But if the Washingtons scraped some extra profit out of the cast-off ferry flip, the political damage from the debacle inflicted a lasting injury on the local industry—almost all of which was now in the hands of the Washingtons. (Allied Shipbuilders is pretty much the only non-Washington yard on the coast that is capable of building a ship larger than 1,000 tonnes.) BC Ferries went to Germany for its next three ferry purchases, signing a $325-million contract with the Flensburger Schiffbau-Gesellschaft shipyard in 2004, and then negotiating for relief from the federal import tariff on the basis that the local yards weren’t up to the task.
By that time, the shipbuilding industry’s problem seemed to be epidemic—nationally. Aside from BC Ferries, the most obvious public-sector shipping investor is the federal Department of Defence. But the big navy contracts have usually been reserved for Eastern Canadian operations. And lately, even those yards had been starved for work. The last major federal-sponsored project was launched more than 20 years ago—Saint John Shipbuilding Ltd. in Saint John and Davie Shipyard across from Quebec City turned out a dozen Halifax-class frigates that have operated impressively in salty theatres around the world.
Two decades is a long time for a national shipbuilding industry to go without government work. It’s hard in a country with a sprawling geography and a small population for yards to keep up with the latest efficiencies and technologies, especially in an industry that is as protectionist as shipbuilding. As a consequence, when Ottawa announced its Joint Support Ship project in 2004, saying it would call for tenders on a $2.1-billion project to build two (or perhaps even three!) state-of-the-art supply ships, the industry all but laughed. Given the inevitable cost of modernizing yards, no one could afford to bid on the work at that price. Canada had lost the capacity to build its own naval fleet.
That realization, according to sources intimately familiar with the federal procurement strategy, is what inspired the government to change the question. Rather than asking, “Where can we get good, cheap ships, without sending taxpayer money on a European vacation?” they asked, “How can we be sure that the federal government has access to a supply of efficiently built ships, forever?” As one federal government source says, it became an issue of national security: “As a sovereign nation, we should have the capacity to build our own naval vessels.”

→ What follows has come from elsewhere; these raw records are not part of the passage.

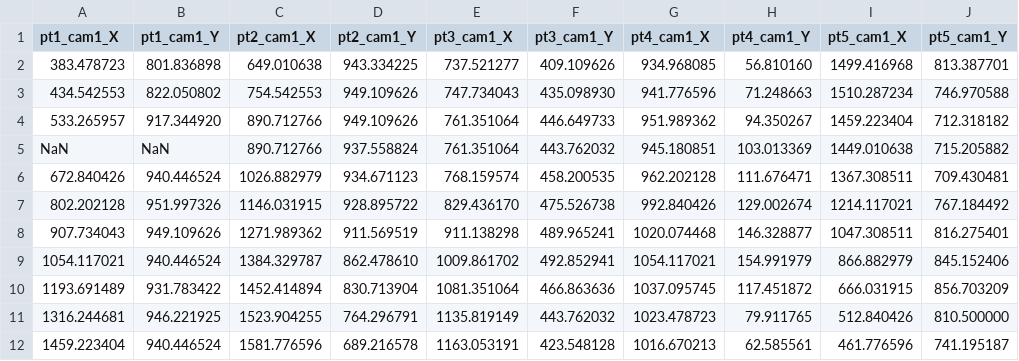
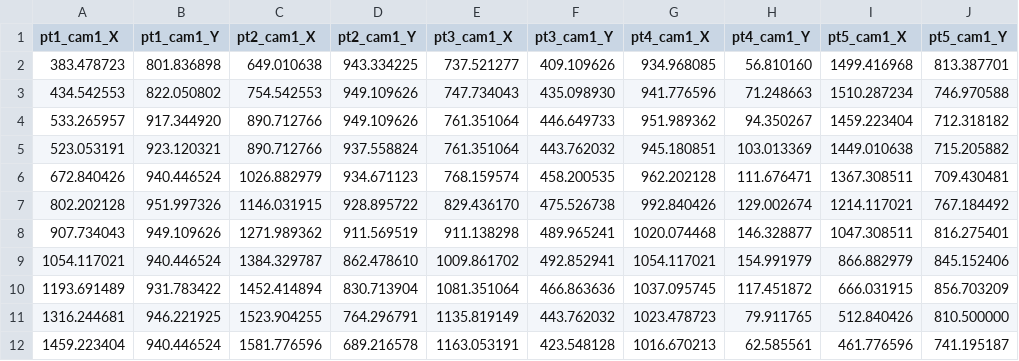
Before and after one commit to devangel77b/ew282d-sp2020-0451-trombetta, a CSV file: data/heel_xypts.csv, drawn as a sheet; only a part is shown; the diff names each change by its address in the sheet, - before the commit and + after, or states it on an @@ line.

```diff
--- a/data/heel_xypts.csv
+++ b/data/heel_xypts.csv
-A5 (pt1_cam1_X): NaN
+A5 (pt1_cam1_X): 523.053191
-B5 (pt1_cam1_Y): NaN
+B5 (pt1_cam1_Y): 923.120321
```
Also changed, not shown: 18 other files.
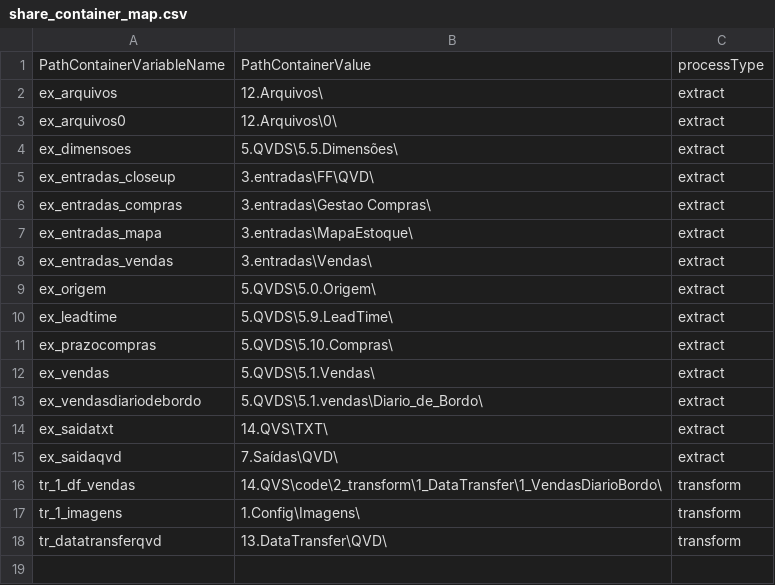
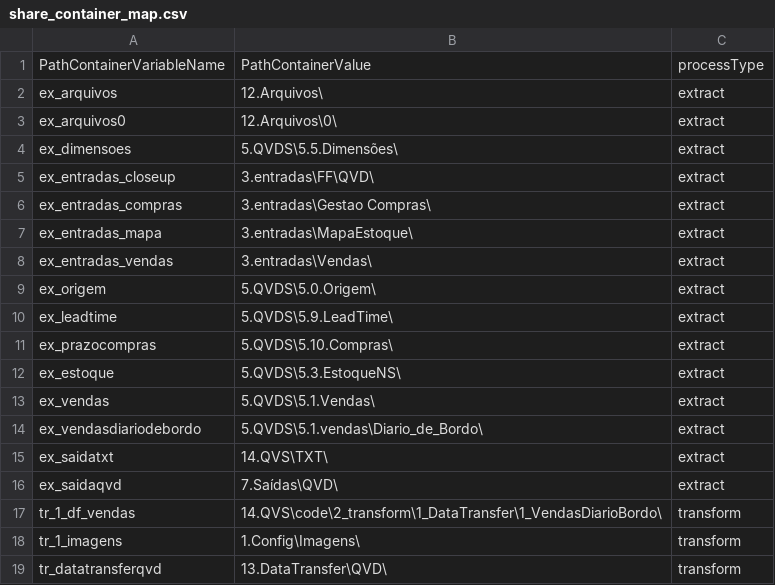
Before and after one commit to andrefrencl/14.QVS, a CSV file: Code/0_Framework/01_Comum/05_Container/share_container_map.csv, drawn as a sheet.

```diff
--- a/Code/0_Framework/01_Comum/05_Container/share_container_map.csv
+++ b/Code/0_Framework/01_Comum/05_Container/share_container_map.csv
@@ -11,2 +11,3 @@ ex_leadtime, 5.QVDS\5.9.LeadTime\, extract
 ex_prazocompras, 5.QVDS\5.10.Compras\, extract
+ex_estoque, 5.QVDS\5.3.EstoqueNS\, extract
 ex_vendas, 5.QVDS\5.1.Vendas\, extract
```
Also changed, not shown: 33 other files.
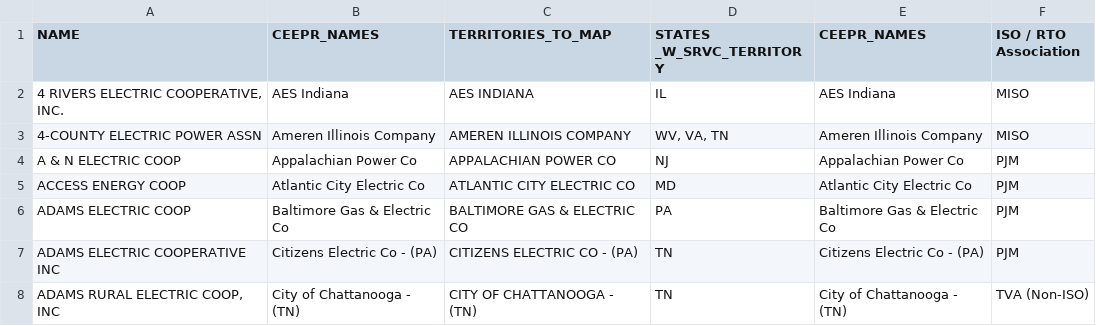
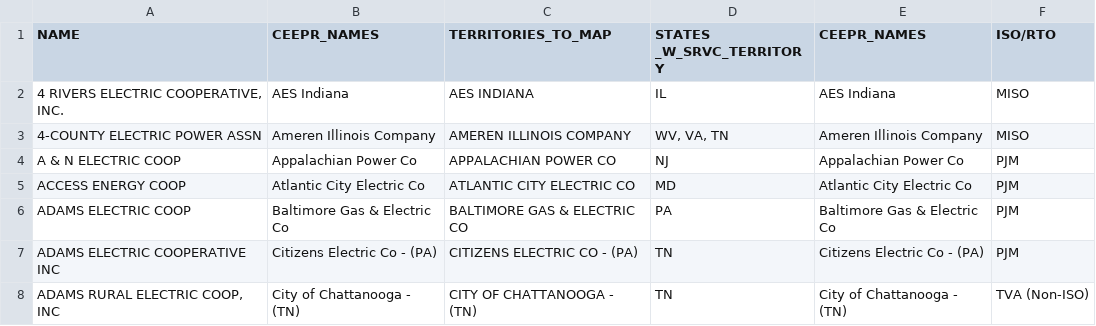
Before and after one commit to nucapstone/project-spring26-darbyatNE, a CSV file: electricity/src/hydrate/retail/utility_names.csv, drawn as a sheet; only a part is shown.

```diff
--- a/electricity/src/hydrate/retail/utility_names.csv
+++ b/electricity/src/hydrate/retail/utility_names.csv
@@ -1,2 +1,2 @@
-NAME,CEEPR_NAMES,TERRITORIES_TO_MAP,STATES _W_SRVC_TERRITORY,CEEPR_NAMES,ISO / RTO Association
+NAME,CEEPR_NAMES,TERRITORIES_TO_MAP,STATES _W_SRVC_TERRITORY,CEEPR_NAMES,ISO/RTO
 "4 RIVERS ELECTRIC COOPERATIVE, INC.",AES Indiana,AES INDIANA,IL,AES Indiana,MISO
```
Also changed, not shown: 10 other files.
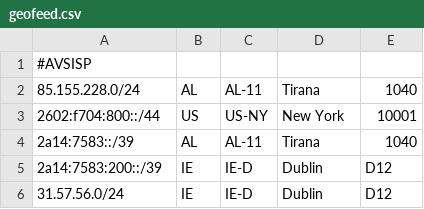
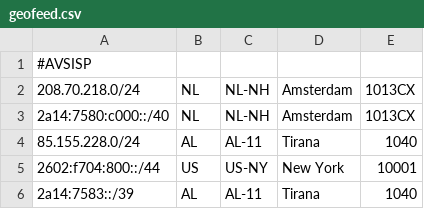
Before and after one commit to AVSISP/avsisp.com, a CSV file: geofeed.csv, drawn as a sheet; only a part is shown; the shorter side is filled out with more unchanged rows; the diff names each change by its address in the sheet, - before the commit and + after, or states it on an @@ line.

Commit message:
Update geofeed.csv

```diff
--- a/geofeed.csv
+++ b/geofeed.csv
+row 2: 208.70.218.0/24 | NL | NL-NH | Amsterdam | 1013CX
+row 3: 2a14:7580:c000::/40 | NL | NL-NH | Amsterdam | 1013CX
```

Of course, these gigantic government spending sprees—this particular program, known as the National Shipbuilding Strategy, is estimated to be worth $33 billion—are also a wonderful opportunity for political showboating. Aidan Vining, a business professor at Simon Fraser University, says, “Normally, the government wants to take political credit for job creation in the regions.…Normally, the ‘winners’ in these tournaments are very happy while the ‘losers’ are highly dispersed.”
But the Conservative administration of Prime Minister Stephen Harper could see, for a couple of reasons, that these were not normal circumstances. First, there was a hard historical lesson in the dangers of playing East against West on big defence contracts. In 1986, the Progressive Conservative government of then-prime minister Brian Mulroney ran a relatively transparent bidding process for a maintenance contract on its then-new CF-18 fighter jets. Bristol Aerospace in Winnipeg emerged the clear winner, on both technical and financial grounds—but the clout of Mulroney’s Quebec caucus meant the contract was given to Canadair in Montreal. Western Tories responded in a destructive fury. It was a major factor in the West’s shifting allegiance to the Reform Party, splitting the right-of-centre vote and dispatching conservatives to the federal political wilderness for more than a decade. That’s not a mistake that Stephen Harper was going to repeat.
Second, because there are so few shipbuilding centres in Canada—and because the federal government couldn’t afford to revive them all—Vining’s “losers” were going to be concentrated in a single province. Rather than take the heat for manipulating a process that was going to leave a single group of voters seriously unhappy, the Tory political machine did something that no one ever expects from a group of politicians: They got out of the way.
There followed a procurement process that—in contrast to the debacle surrounding the contract for the Lockheed Martin F-35 stealth fighters—has been held up as a model of bureaucratic rectitude and political restraint. The feds knew from the failed Joint Support Ship project that rustling up some specifications and suggesting a preferred purchase price was not going to work. So, beginning in 2009, federal officials began meeting with the folks at Seaspan—and their counterparts at other yards across the country—asking how the government should engage, and how industry could guarantee that it would upgrade its capacity and invest in its own sustainability.
The result was not a traditional Call for Proposals or even for Expressions of Interest. Rather it was a challenge to Canada’s largest shipyards. Limiting the conversation only to those yards that had a track record of building ships larger than 1,000 tonnes, the government asked potential bidders to explain how they could reach and sustain a world-class shipbuilding standard—while also kicking back part of the federally funded bonanza into community benefits.